Review of the Razer BoomSlang 2000dpi Mouse
|Manufactured by: Karna
The Razer BoomSlang mouse is easily the most precise consumer mouse on the market. Unfortunately however, some can say that it isn’t exactly on the market these days, as it is no longer being shipped to retail stores. Currently, willing buyers can still find brand new Razer BoomSlang 1000dpi and 2000dpi mice from dedicated eBay sellers straight from the company. And, that is where I procured mine.
Bidding on a Dutch auction got me my Razer BoomSlang 2000dpi for $47.02 (plus $10 S&H and $1.50 shipping insurance). This is much cheaper than the MSRP, which hovers around $100.
One week later, I found the box in the mail, which had evidently been shipped via Priority Mail. Now, without going on a complete tangent, I must say that the box it comes in is simply awesome! It is constructed out of very thick cardboard, and yet is smooth to the touch. The box itself has a purposely-grungy look to it, and is designed to look like it has had scotch tape ripped all across it. Very cool indeed! I was impressed already!
After opening the box, I found a round metal tin, the sort that mail-order cookies might happen to come in. The top had an embossed “Razer” logo, and that as well looks ultra-slick. Opening this second layer revealed the large mouse, sitting in cushiony fluffy stuff, with its long 7-foot USB cord wrapped around the inside of the tin. Below the cushiony stuff sat the small and round users manual, consisting of very heavyweight paper.
Installing the mouse was a breeze, as I didn’t even have to turn my computer off in order to plug it in the USB port. It ran immediately, already offering speed that my old 800dpi Logitech Wheel Mouse Optical couldn’t even pretend to contend with! I found that my large hand fit naturally around the large and oddly shaped mouse, and it really didn’t take that much time to get used to moving it around. After installing the drivers and configuration program, I restarted and began playing around.

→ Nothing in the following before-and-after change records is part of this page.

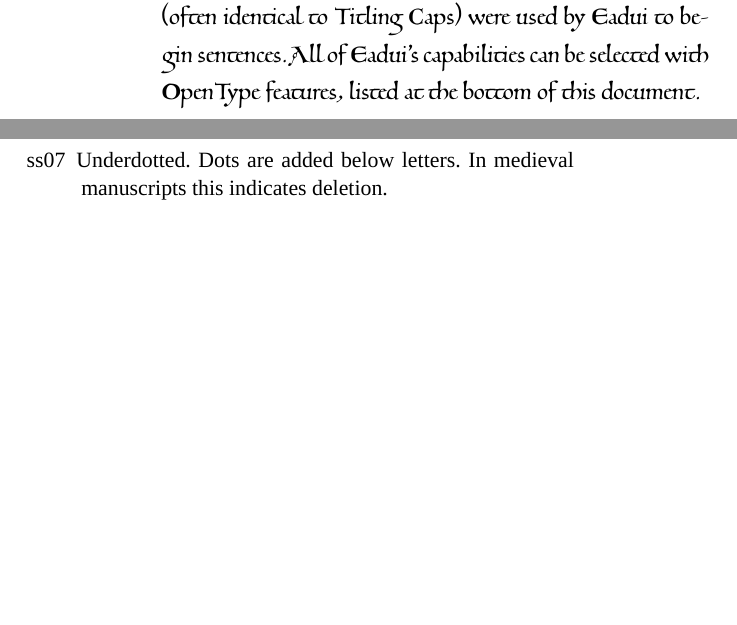
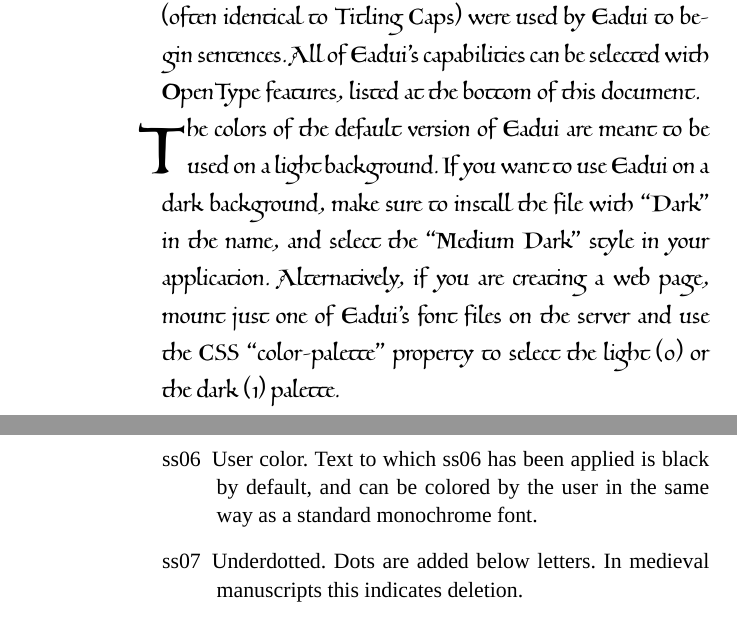
Before and after one commit to psb1558/Eadui-Font, a LaTeX book (Eadui_v3_specimen_and_guide.tex): two parts of pages 2 and 9 of 11 before the commit and two parts of pages 2 and 10 of 11 after it, joined at a grey line, cut so that both start at the same text, the shorter picture padded with empty space. Compiled offline with XeLaTeX; a missing font is replaced by an installed copy or a similar font.

Commit message:
Added info on ss06 and light and dark palettes.

```diff
--- a/Eadui_v3_specimen_and_guide.tex
+++ b/Eadui_v3_specimen_and_guide.tex
@@ -151,6 +151,15 @@
   used by Eadui to begin sentences. All of Eadui's capabilities can
   be selected with OpenType features, listed at the bottom of this
   document.
+
+\lettrine[lines=2,lraise=0]{\redtext{T}}{\goldtext{he colors}}
+of the default version of Eadui are meant to be used on a light background. If
+you want to use Eadui on a dark background, make sure to install the
+file with “Dark” in the name, and select the “Medium Dark” style in
+your application. Alternatively, if you are creating a web page, mount just
+one of Eadui's font files on the server and use
+the CSS “color-palette” property to select the light (0) or the dark
+(1) palette.
 
 
 \newpage
@@ -383,6 +393,10 @@
   \item[\irsc ss01-ss04] Filled capitals: ss01 red, ss02 blue, ss03 yellow, ss04 green.
 
   \item[\irsc ss05] Rubricated. Turns all text red.
+
+  \item[\irsc ss06] User color. Text to which ss06 has been applied is black by
+  default, and can be colored by the user in the same way as a standard monochrome
+  font.
 
   \item[\irsc ss07] Underdotted. Dots are added below letters. In medieval
   manuscripts this indicates deletion.
```
Also changed, not shown: Eadui_v3_specimen_and_guide.pdf, Eadui_v3_specimen_and_guide.tex (3 more changed lines).
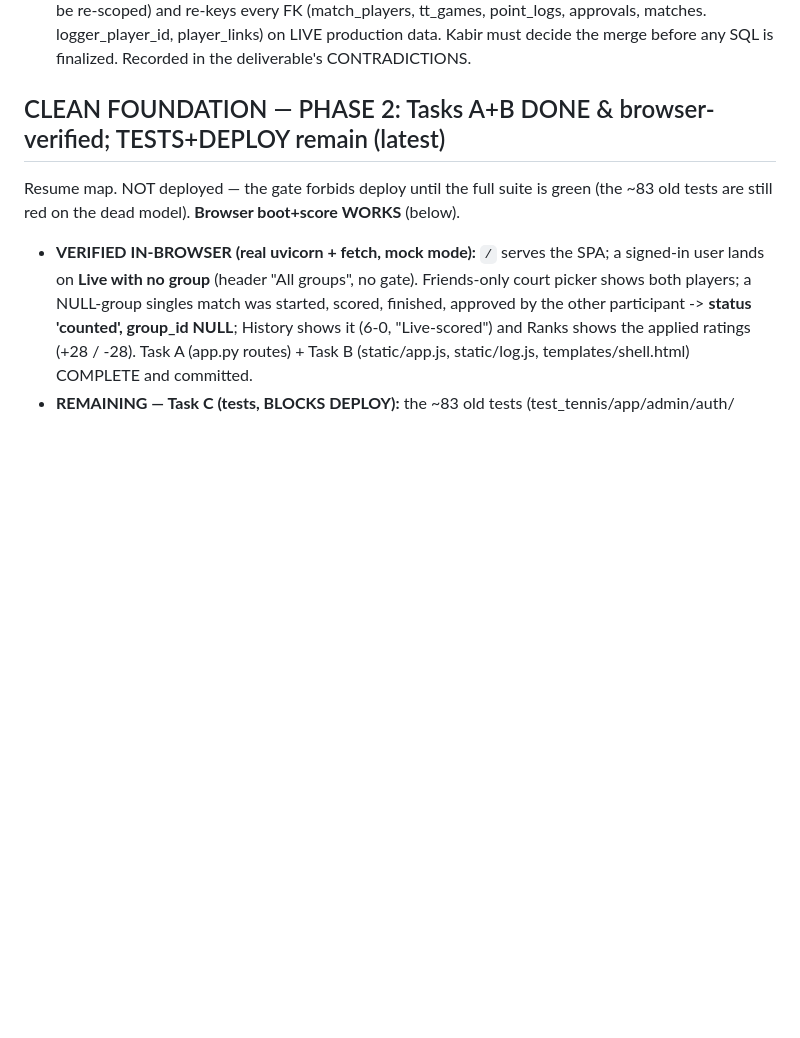
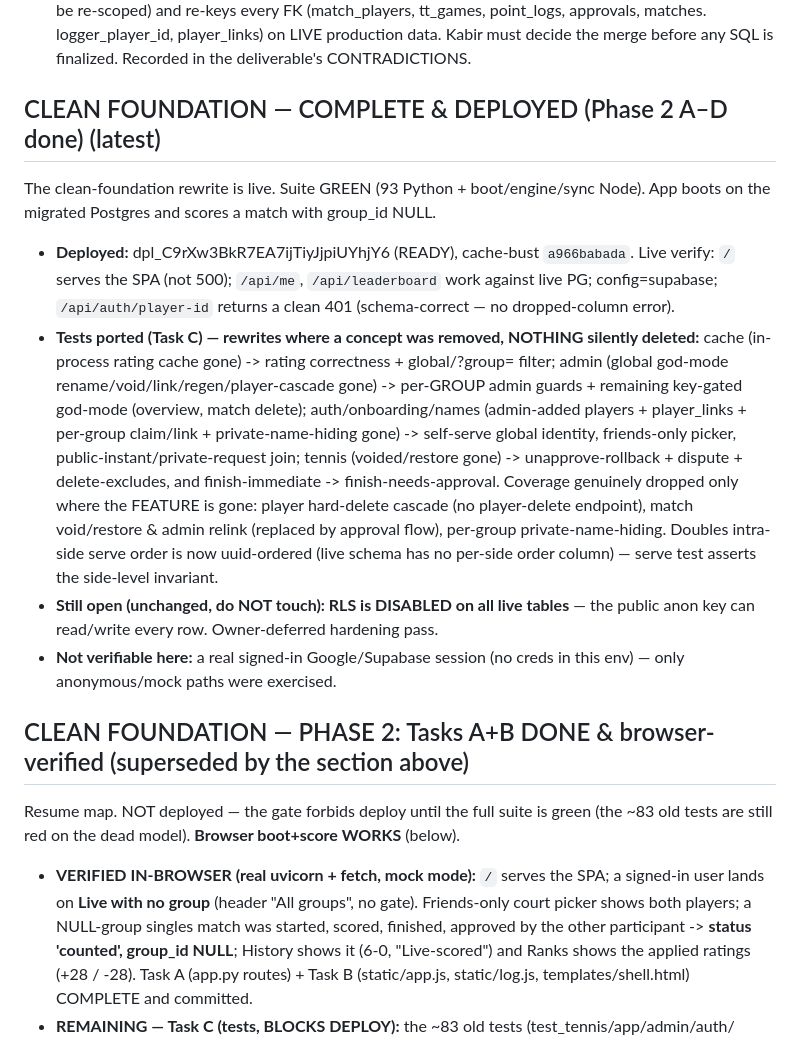
Before and after one commit to Kabir-Agarwal/rally, a Markdown page: CONTEXT.md, the part around the change. Rendered like a GitHub page; blank space fills up the shorter version.

Commit message:
docs: clean foundation COMPLETE + deployed (dpl_C9rXw..., hash a966babada)

```diff
--- a/CONTEXT.md
+++ b/CONTEXT.md
@@ -163,7 +163,29 @@ applied or committed.
   logger_player_id, player_links) on LIVE production data. Kabir must decide the merge before any
   SQL is finalized. Recorded in the deliverable's CONTRADICTIONS.
 
-## CLEAN FOUNDATION — PHASE 2: Tasks A+B DONE & browser-verified; TESTS+DEPLOY remain (latest)
+## CLEAN FOUNDATION — COMPLETE & DEPLOYED (Phase 2 A–D done) (latest)
+The clean-foundation rewrite is live. Suite GREEN (93 Python + boot/engine/sync Node). App boots on
+the migrated Postgres and scores a match with group_id NULL.
+- **Deployed:** dpl_C9rXw3BkR7EA7ijTiyJjpiUYhjY6 (READY), cache-bust `a966babada`. Live verify:
+  `/` serves the SPA (not 500); `/api/me`, `/api/leaderboard` work against live PG; config=supabase;
+  `/api/auth/player-id` returns a clean 401 (schema-correct — no dropped-column error).
+- **Tests ported (Task C) — rewrites where a concept was removed, NOTHING silently deleted:**
+  cache (in-process rating cache gone) -> rating correctness + global/?group= filter; admin (global
+  god-mode rename/void/link/regen/player-cascade gone) -> per-GROUP admin guards + remaining
+  key-gated god-mode (overview, match delete); auth/onboarding/names (admin-added players +
+  player_links + per-group claim/link + private-name-hiding gone) -> self-serve global identity,
+  friends-only picker, public-instant/private-request join; tennis (voided/restore gone) ->
+  unapprove-rollback + dispute + delete-excludes, and finish-immediate -> finish-needs-approval.
+  Coverage genuinely dropped only where the FEATURE is gone: player hard-delete cascade (no
+  player-delete endpoint), match void/restore & admin relink (replaced by approval flow), per-group
+  private-name-hiding. Doubles intra-side serve order is now uuid-ordered (live schema has no
+  per-side order column) — serve test asserts the side-level invariant.
+- **Still open (unchanged, do NOT touch): RLS is DISABLED on all live tables** — the public anon key
+  can read/write every row. Owner-deferred hardening pass.
+- **Not verifiable here:** a real signed-in Google/Supabase session (no creds in this env) — only
+  anonymous/mock paths were exercised.
+
+## CLEAN FOUNDATION — PHASE 2: Tasks A+B DONE & browser-verified (superseded by the section above)
 Resume map. NOT deployed — the gate forbids deploy until the full suite is green (the ~83 old tests
 are still red on the dead model). **Browser boot+score WORKS** (below).
 - **VERIFIED IN-BROWSER (real uvicorn + fetch, mock mode):** `/` serves the SPA; a signed-in user
```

I was amazed at its peppy response to all commands my hand subjected it to. The game I decided to try it out with was Medal of Honor: Allied Assault, which has recently come out from Electronic Arts (check for a review of that game sometime soon). Once I got used to using the mouse, it increased my sniping power tremendously. The 5-button mouse also allowed me to set the 4th button to adjust the sensitivity of the mouse in-game using a special utility that comes with the Razer’s drivers, and map the 5th button to the “R” key, to allow for easy reloading. With all 5 buttons on the mouse, one would think that it would be hard to find the buttons while playing a fast-paced game, but it is designed so well that that isn’t a problem at all.
With all these good points, there are also three major downsides that I have experienced with my mouse:
- First, it seems as if no two Razers are created equal. My friend has four Razers, and each one works a RCH differently, and has slightly different flaws. This can create a problem when you pay a full MSRP of $100, and think you’re getting the best of the best, when really you’re getting a mouse that isn’t as good as the ones others are being shipped.
- This second problem occurs with all of my friend’s Razer mice except one, and really isn’t so bad with mine (again refer back to my first point). That is, left-right movement is a bit choppy, and isn’t great for serious sniping action. This seems to be due to the mouse ball slipping around against the sensing spindles a bit too much, as if it is just too small.
- The third problem is one that I am having with my Razer, but my friend hasn’t had with any of his four mice. Therefore, you currently have about a 1/4 chance of this being a problem. That is, my scroll wheel doesn’t work properly. It tends to wiggle too much, as if it is simply too loose for its own good. In games, this results in the wheel turning nearly at random, thus allowing your weapons to be changed nearly at random in FPS (first-person shooters). This is a major problem that I’m working out with the person who sold me my mouse. I should be able to get a replacement mouse, and will update this writeup accordingly.
Beyond those points, there are no other flaws with this mouse that I have noticed. One must realize that this mouse is still the most precise mouse on the market, with no competition yet, so you must balance these small flaws with the actual benefit. However, many people with smaller hands might have a problem reaching the scroll wheel. This simply cannot be a problem to me, with my large hands.
All in all, the Razer BoomSlang mouse (even with the broken wheel), has already increased my kill counts in Medal of Honor, and I am still getting used to the speed involved, as I only have it at about 1/2 of its potential at the moment.
If all manufacturing flaws were worked out, this mouse would get an easy A rating.
If you wish to buy a Razer mouse, head to www.razerzone.com for information!